Subject: Why the partitioning should stay the same
To: None <firstname.lastname@example.org>
From: Brian Gaeke <email@example.com>
Date: 01/27/1995 01:37:25
And then spake Allen Briggs as follows:
> What does this have to do with anything? We are using the A/UX
> partition labels. We are not using A/UX information within the
> partitions. Maybe this would be a decent future expansion option,
> I don't see a whole lot of use for it, myself.
> I don't know how we got talking about the actual partitioning
> software. We can't override Apple's paritition maps w/o making
> ourselves incompatible with the MacOS. Not a good idea. I also
> don't like *BSD/i386's (and just about every other i386/unix)
> policy of making a seperate raw parition and repartitioning that.
I strongly agree with Allen here -- keep the partitioning the way it
is, because it works fine. The only reason I run Linux on my PC instead
of NetBSD is that the PC also is used for real work (i.e. DOS), and I
can't blow away the whole disk just so I can use NetBSD.
On the Mac, however, I can use NetBSD in perfect harmony with Mac OS.
Weigh the different benefits here -- you either get compatibility with

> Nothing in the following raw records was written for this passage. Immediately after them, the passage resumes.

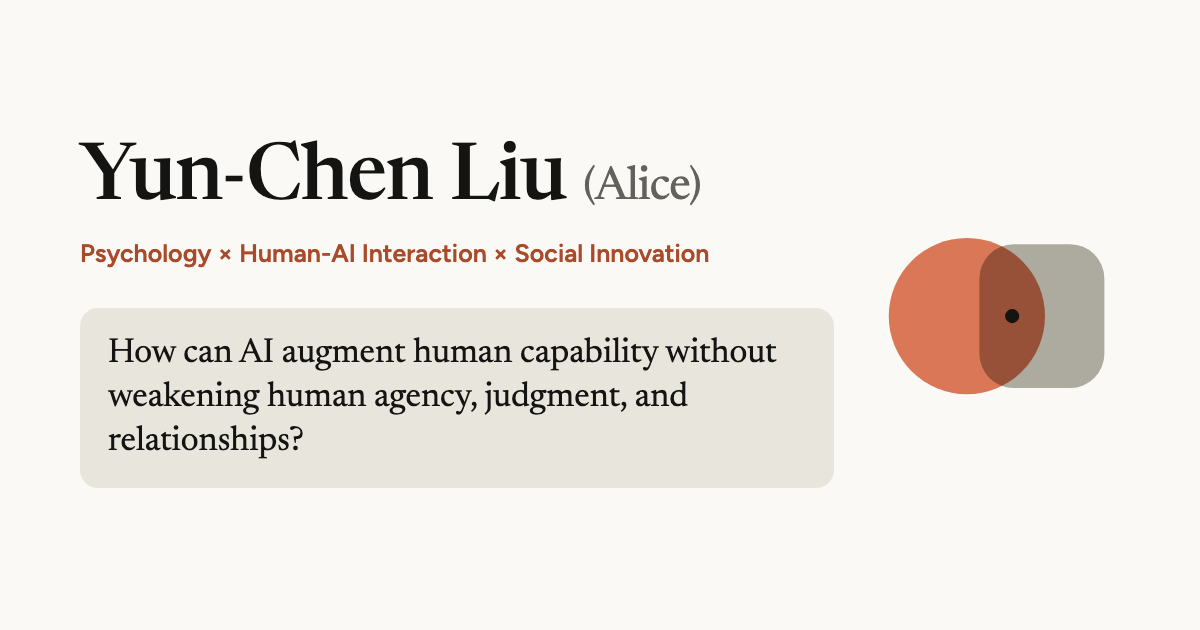
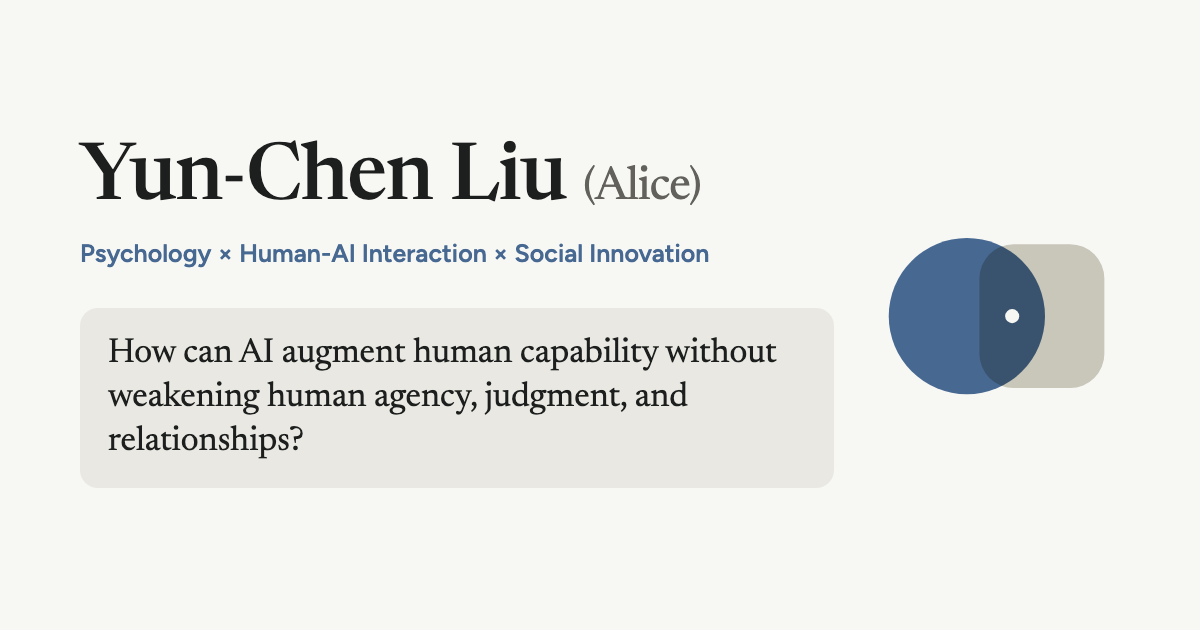
Make a lighter navy the default palette; keep clay family as alternate versions

Changed region(s): [[0.74, 0.3619, 0.925, 0.6333], [0.0617, 0.3921, 0.5858, 0.4222]]

diff --git a/src/styles/global.css b/src/styles/global.css
@@ -1,22 +1,23 @@
 /*
-  Visual concept: "The space between" — a person (warm circle) and a machine
-  (cool rounded square) overlapping. Calm, approachable, research-led.
+  Visual concept: "The space between" — a person (circle) and a machine
+  (rounded square) overlapping. Calm, approachable, research-led.
   Full rationale and tokens: kept in the private design notes
 */
 :root {
   color-scheme: light;
-  /* Default palette "clay" (Anthropic brand colors) */
-  --bg: #faf9f5;          /* ivory */
+  /* Default palette "navy" */
+  --bg: #f7f7f4;
   --surface: #ffffff;
-  --panel: #e8e6dc;       /* light gray */
-  --ink: #141413;         /* dark */
-  --ink-soft: #3d3d3a;
+  --panel: #e9e8e3;
+  --ink: #1c1f1d;
+  --ink-soft: #3d3f3c;
   --muted: #62615b;
-  --line: #e0ddd2;
-  --accent: #a94b2a;      /* clay, darkened for text contrast */
-  --human: #d97757;       /* orange — the person */
-  --machine: #b0aea5;     /* mid gray — the machine */
-  --human-soft: #f6e3d9;
+  --line: #dedcd5;
+  --accent: #466891;      /* links */
+  --human: #466891;       /* navy — the person */
+  --machine: #cfccc2;     /* light gray — the machine */
+  --human-soft: #e3e9f1;
+  --dot: #f7f7f4;         /* human judgment, inside the overlap */
   --radius: 14px;
   --content-width: 1080px;
   --reading-width: 680px;
@@ -30,9 +31,14 @@
 }
 
 /*
-  Palette versions. The default above is "clay". To switch, change
+  Palette versions. The default above is "navy". To switch, change
   `palette` in src/data/site.ts. All text colors meet WCAG AA on --bg and --panel.
+  The "clay" family uses Anthropic brand colors.
 */
+:root[data-palette="clay"], :root[data-palette="clay-olive"], :root[data-palette="fig"], :root[data-palette="kraft"] {
+  --bg: #faf9f5; --panel: #e8e6dc; --ink: #141413; --ink-soft: #3d3d3a; --line: #e0ddd2;
+  --accent: #a94b2a; --human: #d97757; --machine: #b0aea5; --human-soft: #f6e3d9; --dot: #141413;
+}
 :root[data-palette="clay-olive"] { --machine: #788c5d; }
 :root[data-palette="fig"] { --human: #c46686; --machine: #cbcadb; --accent: #9b3f63; --human-soft: #f3dfe7; }
 :root[data-palette="kraft"] { --human: #d4a27f; --machine: #788c5d; --accent: #566b3f; --human-soft: #f3e6da; }
@@ -42,7 +48,7 @@ html { scroll-behavior: smooth; }
 body { margin: 0; min-width: 320px; background: var(--bg); color: var(--ink); font-size: 1.0625rem; line-height: 1.65; }
 a { color: var(--accent); text-decoration-thickness: 1px; text-underline-offset: 0.22em; }
 a:hover { color: var(--ink); }
-a:focus-visible, summary:focus-visible { outline: 3px solid var(--human); outline-offset: 3px; border-radius: 4px; }
+a:focus-visible, summary:focus-visible { outline: 3px solid var(--accent); outline-offset: 3px; border-radius: 4px; }
 ::selection { background: var(--human-soft); color: var(--ink); }
 
 .skip-link { position: absolute; top: 0.75rem; left: 0.75rem; z-index: 20; transform: translateY(-150%); padding: 0.7rem 1rem; border-radius: 8px; background: var(--ink); color: white; }
@@ -62,7 +68,7 @@ a:focus-visible, summary:focus-visible { outline: 3px solid var(--human); outlin
 .mobile-nav { display: none; position: relative; }
 .mobile-nav summary { list-style: none; cursor: pointer; padding: 0.4rem 0.9rem; border: 1px solid var(--line); border-radius: 999px; color: var(--ink); font-size: 0.95rem; }
 .mobile-nav summary::-webkit-details-marker { display: none; }
-.mobile-nav nav { position: absolute; right: 0; top: calc(100% + 0.6rem); z-index: 10; width: 13rem; padding: 0.5rem; border: 1px solid var(--line); border-radius: var(--radius); background: var(--surface); box-shadow: 0 14px 34px #1414131a; }
+.mobile-nav nav { position: absolute; right: 0; top: calc(100% + 0.6rem); z-index: 10; width: 13rem; padding: 0.5rem; border: 1px solid var(--line); border-radius: var(--radius); background: var(--surface); box-shadow: 0 14px 34px #1c1f1d1a; }
 .mobile-nav nav a { display: block; padding: 0.65rem 0.8rem; border-radius: 8px; }
 .mobile-nav nav a[aria-current="page"] { background: var(--panel); color: var(--ink); }
 
@@ -125,7 +131,7 @@ h3 { margin-bottom: 0.35rem; font-size: clamp(1.25rem, 2.2vw, 1.5rem); line-heig
 .path { display: grid; grid-template-columns: repeat(4, minmax(0, 1fr)); gap: 1rem; margin: 1.5rem 0 0; padding: 0; list-style: none; counter-reset: step; }
 .path li { counter-increment: step; padding: 1.1rem 1.1rem 1.2rem; border-radius: var(--radius); background: var(--surface); border: 1px solid var(--line); }
 .path li::before { content: counter(step); display: inline-grid; place-items: center; width: 1.7rem; height: 1.7rem; margin-bottom: 0.7rem; border-radius: 50%; background: var(--human-soft); color: var(--ink); font-size: 0.85rem; font-weight: 600; }
-.path li:last-child::before { background: var(--machine); color: var(--surface); }
+.path li:last-child::before { background: var(--human); color: var(--dot); }
 .path strong { display: block; margin-bottom: 0.3rem; font-family: var(--serif); font-size: 1.12rem; font-weight: 500; }
 .path span { color: var(--ink-soft); font-size: 0.93rem; line-height: 1.55; }
 

diff --git a/src/data/site.ts b/src/data/site.ts
@@ -4,8 +4,8 @@ export const site = {
   identity: 'Psychology × Human-AI Interaction × Social Innovation',
   description:
     'Yun-Chen Liu is a psychology-trained researcher exploring human-centered AI, technology for well-being, and social innovation.',
-  // Palette version: 'clay' | 'clay-olive' | 'fig' | 'kraft' (defined in src/styles/global.css)
-  palette: 'clay',
+  // Palette version: 'navy' | 'clay' | 'clay-olive' | 'fig' | 'kraft' (defined in src/styles/global.css)
+  palette: 'navy',
   linkedin: 'https://www.linkedin.com/in/alice-yunchen-liu/',
   email: 'absolutealice0514@gmail.com',
   affiliations: [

the Mac OS partitioning scheme, and thereby coexistence with Mac OS /
A/UX / future Mac OSes, or you get the dubious and rather selfish benefit
of NetBSD requiring its own disk, but having its own partition scheme.
Is there any good reason, really, to have an incompatible partition scheme?
No. The only reason for a partition scheme like this is that UNIX in general
hasn't needed to coexist before -- it's always been used to replace something
awful like TWENEX, VMS, etc. but now we have OSes which we might want to keep.
So it is logical that each architecture port might have its own way of
acclimatizing UNIX to its native partition schemes, whether they be brain-
damaged or not. NetBSD/i386 has its lots-of-partitions-in-one scheme, which
is distinctly inferior (IMO), in terms of compatibility, to Linux's method of
simply having normal DOS partitions for user- and swap-areas. NetBSD/mac68k,
on the other hand, has a Linuxy partition style: 1 macos partition for each
1 BSD partition. Is that so bad? It's certainly less complicated.
Thus, having a weirdo partition scheme is a direction that I am specifically
interested in seeing NetBSD/Mac stay away from.
Brian Gaeke <firstname.lastname@example.org> --- Email for PGP2.6.2 public key
"'Involuntary' means a non-intentional act such as a hat blowing
off or a scream resulting from a sudden wasp sting."